[Start of section]

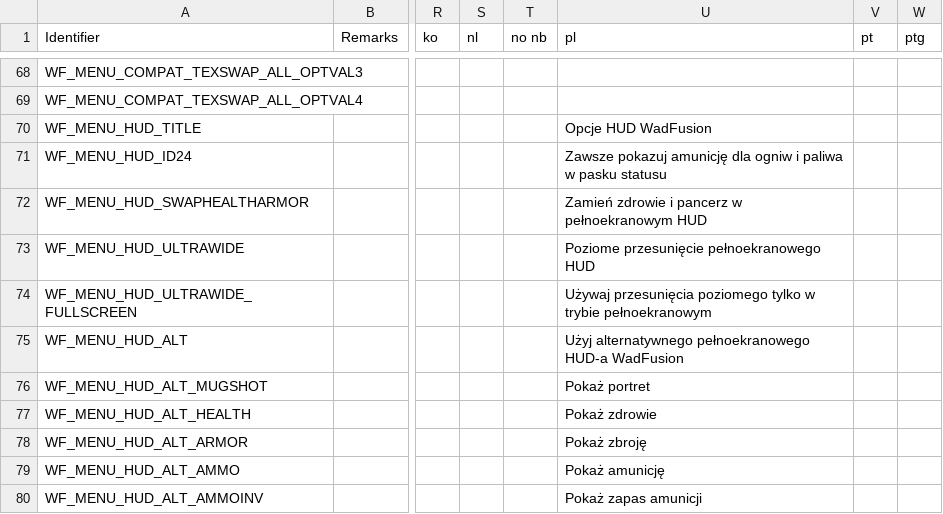
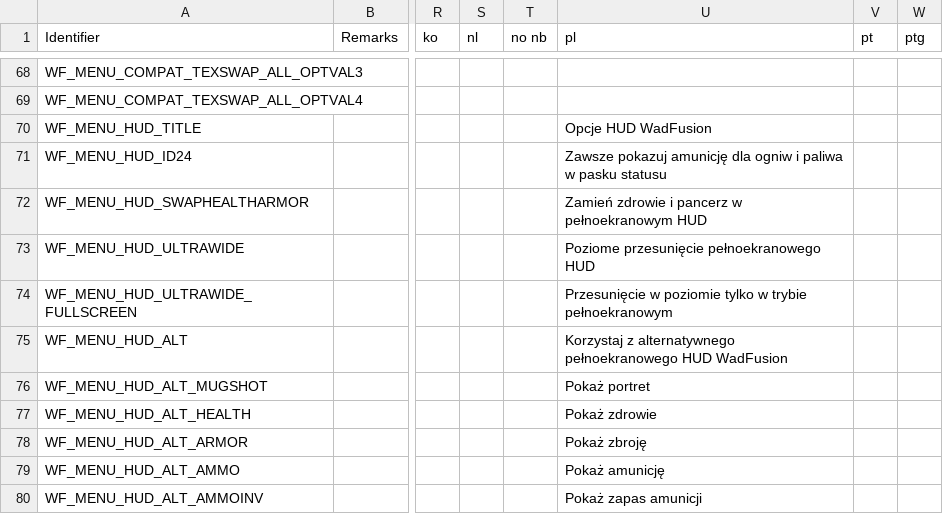
Before and after one commit to Owlet7/wadfusion, a CSV file: res/language.menus.csv, drawn as a sheet; only a part is shown, gaps mark what is left out; the diff covers the shown part only; the diff names each change by its address in the sheet, - before the commit and + after, or states it on an @@ line.

```diff
--- a/res/language.menus.csv
+++ b/res/language.menus.csv
-U74 (pl): Używaj przesunięcia poziomego tylko w…
+U74 (pl): Przesunięcie w poziomie tylko w…
-U75 (pl): Użyj alternatywnego pełnoekranowego HUD-a WadFusion
+U75 (pl): Korzystaj z alternatywnego pełnoekranowego HUD WadFusion
```
Also changed, not shown: 21 edited cells elsewhere in this file, res/language.story.csv.
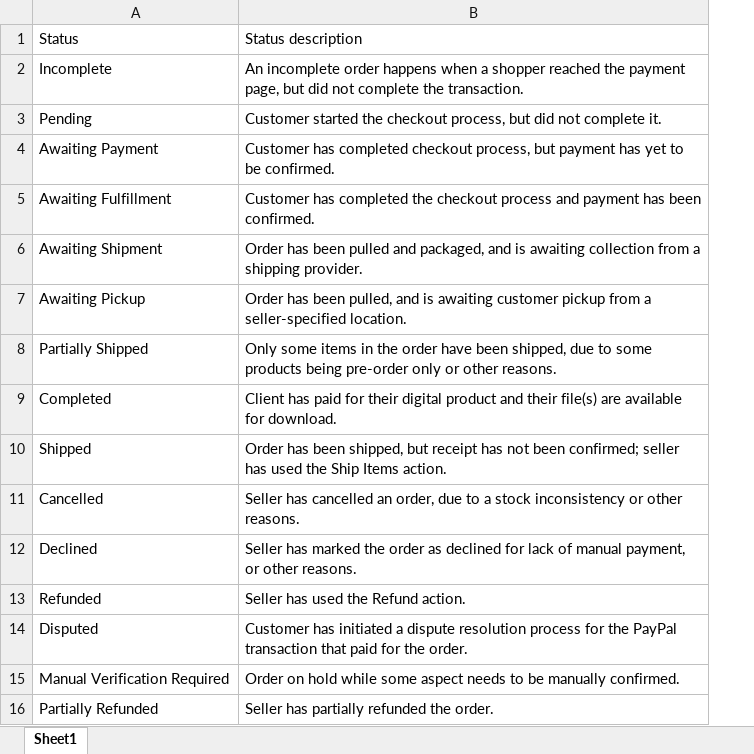
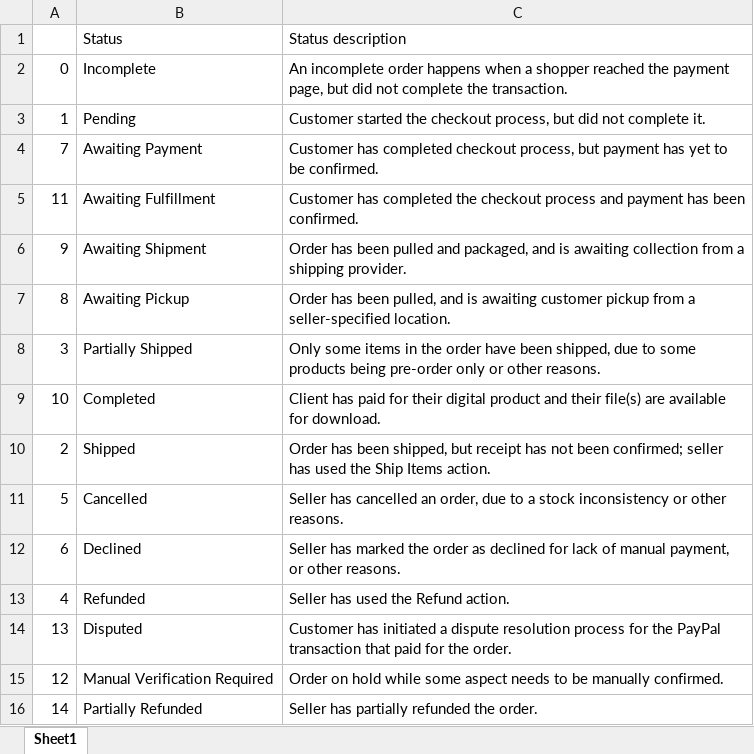
Before and after one commit to jeremysimmons/kb, an Excel workbook: bigcommerce/OrderStatuses.xlsx, sheet Sheet1, drawn as a sheet; values as stored, in another font and other column widths than the file's, no borders; the diff names each change by its address in the sheet, - before the commit and + after, or states it on an @@ line.

```diff
--- a/bigcommerce/OrderStatuses.xlsx (sheet Sheet1)
+++ b/bigcommerce/OrderStatuses.xlsx (sheet Sheet1)
+column A, rows 2-16: 0 | 1 | 7 | 11 | 9 | 8 | 3 | 10 | 2 | 5 | 6 | 4 | 13 | 12 | 14
```
Also changed, not shown: 36 other files.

[End of section]

Find the lines of the material that hold the word "Also" and report their count alone.

Exercise solution: 2